The Sun Oven can also be used as a food dehydrator. To do so simply turn the metal latches inward and let the glass door rest on them. This will allow the moisture to escape. I used pizza pans to dehydrate the tomatoes in the picture. They are kept separated by two custard cups. Cooling racks would probably work well, too. The important thing is to leave room for the air to circulate.
Once you’ve devised a way to fit the food in the cooking chamber, the trick is to keep the temperature low enough to dry it without cooking it. This is done by keeping the Sun Oven focused away from the sun and repositioning it every half hour or so to ensure that it stays that way. You’ll actually need to keep an eye on it more than when you’re cooking.
In my (somewhat limited) experience of Sun Oven dehydrating, the top layer will be done faster than the bottom. I remove the dry pieces and consolidate what’s left as the day goes on, and if need be, I close the Sun Oven up at night and finish the process the next day. It has never taken more than two days to dehydrate a full batch; making solar food drying a perfect weekend project.

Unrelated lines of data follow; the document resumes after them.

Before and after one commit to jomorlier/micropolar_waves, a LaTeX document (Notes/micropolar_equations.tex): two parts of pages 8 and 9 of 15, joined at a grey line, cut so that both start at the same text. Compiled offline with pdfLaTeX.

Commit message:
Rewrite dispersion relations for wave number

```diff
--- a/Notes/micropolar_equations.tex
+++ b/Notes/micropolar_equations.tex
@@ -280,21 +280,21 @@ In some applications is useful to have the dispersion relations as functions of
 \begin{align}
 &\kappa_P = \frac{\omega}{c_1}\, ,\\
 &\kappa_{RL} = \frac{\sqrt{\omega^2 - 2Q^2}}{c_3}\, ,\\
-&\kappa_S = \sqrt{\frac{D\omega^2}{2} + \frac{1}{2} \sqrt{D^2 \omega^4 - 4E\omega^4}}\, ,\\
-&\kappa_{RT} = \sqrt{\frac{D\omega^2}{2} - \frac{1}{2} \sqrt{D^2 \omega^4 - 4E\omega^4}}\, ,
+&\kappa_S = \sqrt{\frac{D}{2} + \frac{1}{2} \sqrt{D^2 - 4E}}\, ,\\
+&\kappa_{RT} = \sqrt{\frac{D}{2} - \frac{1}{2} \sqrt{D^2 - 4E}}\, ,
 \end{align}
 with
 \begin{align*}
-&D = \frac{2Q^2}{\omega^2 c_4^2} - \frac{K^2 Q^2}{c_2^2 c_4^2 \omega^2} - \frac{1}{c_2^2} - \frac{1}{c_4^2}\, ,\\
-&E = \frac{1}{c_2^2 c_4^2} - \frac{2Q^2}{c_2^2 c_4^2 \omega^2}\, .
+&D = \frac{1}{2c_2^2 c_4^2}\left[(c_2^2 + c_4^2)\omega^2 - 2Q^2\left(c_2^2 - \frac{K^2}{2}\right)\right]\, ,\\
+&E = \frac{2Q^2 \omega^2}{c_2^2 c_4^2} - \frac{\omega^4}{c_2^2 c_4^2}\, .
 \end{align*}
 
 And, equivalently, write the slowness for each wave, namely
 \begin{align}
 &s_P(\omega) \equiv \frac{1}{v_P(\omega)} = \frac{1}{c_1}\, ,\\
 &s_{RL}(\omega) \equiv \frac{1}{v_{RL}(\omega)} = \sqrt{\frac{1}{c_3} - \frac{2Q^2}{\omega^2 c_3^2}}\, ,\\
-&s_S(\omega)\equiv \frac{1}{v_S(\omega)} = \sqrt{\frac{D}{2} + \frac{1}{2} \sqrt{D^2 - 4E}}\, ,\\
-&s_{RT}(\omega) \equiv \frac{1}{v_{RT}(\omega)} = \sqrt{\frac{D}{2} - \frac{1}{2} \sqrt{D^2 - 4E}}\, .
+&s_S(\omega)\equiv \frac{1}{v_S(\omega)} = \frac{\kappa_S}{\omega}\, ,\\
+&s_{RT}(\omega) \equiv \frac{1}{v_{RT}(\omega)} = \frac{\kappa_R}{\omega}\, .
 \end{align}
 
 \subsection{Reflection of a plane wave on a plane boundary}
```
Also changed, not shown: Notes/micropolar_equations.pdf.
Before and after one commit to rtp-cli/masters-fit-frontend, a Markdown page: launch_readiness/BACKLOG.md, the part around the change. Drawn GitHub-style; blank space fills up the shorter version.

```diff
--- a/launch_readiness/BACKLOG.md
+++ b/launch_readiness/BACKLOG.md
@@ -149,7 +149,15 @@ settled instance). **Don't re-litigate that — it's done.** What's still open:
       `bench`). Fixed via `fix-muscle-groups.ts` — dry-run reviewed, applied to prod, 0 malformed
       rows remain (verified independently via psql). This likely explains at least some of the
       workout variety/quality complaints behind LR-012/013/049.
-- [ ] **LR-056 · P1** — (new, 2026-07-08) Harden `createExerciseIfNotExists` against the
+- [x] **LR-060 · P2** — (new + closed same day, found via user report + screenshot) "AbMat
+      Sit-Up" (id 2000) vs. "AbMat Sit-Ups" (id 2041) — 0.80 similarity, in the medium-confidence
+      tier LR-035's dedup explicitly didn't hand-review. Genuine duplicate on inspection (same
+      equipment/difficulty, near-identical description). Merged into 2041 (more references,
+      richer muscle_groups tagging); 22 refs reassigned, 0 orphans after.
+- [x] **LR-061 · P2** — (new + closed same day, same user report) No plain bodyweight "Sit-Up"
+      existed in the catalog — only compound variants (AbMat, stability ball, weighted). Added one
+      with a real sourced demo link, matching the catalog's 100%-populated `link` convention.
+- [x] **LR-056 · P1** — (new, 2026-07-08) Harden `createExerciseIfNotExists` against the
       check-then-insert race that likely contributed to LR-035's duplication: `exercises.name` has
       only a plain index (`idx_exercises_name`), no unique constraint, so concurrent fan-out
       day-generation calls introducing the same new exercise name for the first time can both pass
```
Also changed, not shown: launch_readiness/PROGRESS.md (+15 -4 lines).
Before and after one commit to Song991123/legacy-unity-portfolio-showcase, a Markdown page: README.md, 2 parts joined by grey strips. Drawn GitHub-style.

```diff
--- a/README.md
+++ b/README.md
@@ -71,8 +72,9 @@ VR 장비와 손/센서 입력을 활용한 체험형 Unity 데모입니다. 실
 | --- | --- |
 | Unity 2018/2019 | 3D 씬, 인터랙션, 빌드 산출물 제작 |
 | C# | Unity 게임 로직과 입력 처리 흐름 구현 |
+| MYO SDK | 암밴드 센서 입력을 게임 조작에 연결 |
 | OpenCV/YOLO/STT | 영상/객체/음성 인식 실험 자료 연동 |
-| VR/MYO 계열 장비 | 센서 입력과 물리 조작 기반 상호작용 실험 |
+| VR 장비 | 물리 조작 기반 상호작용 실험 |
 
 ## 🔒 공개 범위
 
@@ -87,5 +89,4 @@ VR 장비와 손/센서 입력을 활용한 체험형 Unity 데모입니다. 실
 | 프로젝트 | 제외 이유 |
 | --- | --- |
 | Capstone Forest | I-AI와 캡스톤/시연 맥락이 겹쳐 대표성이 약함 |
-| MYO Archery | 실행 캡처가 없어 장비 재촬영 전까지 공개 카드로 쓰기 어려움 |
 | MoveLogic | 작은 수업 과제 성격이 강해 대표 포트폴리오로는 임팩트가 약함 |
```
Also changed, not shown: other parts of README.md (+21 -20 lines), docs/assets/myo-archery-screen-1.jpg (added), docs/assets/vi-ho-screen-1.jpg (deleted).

This entry was posted on Saturday, March 5th, 2011 at 11:45 pm and is filed under Daily Solar Cooking Recipe, Dehydrating, Solar Cooking Tips, Vegetarian. You can follow any responses to this entry through the RSS 2.0 feed. You can leave a response, or trackback from your own site.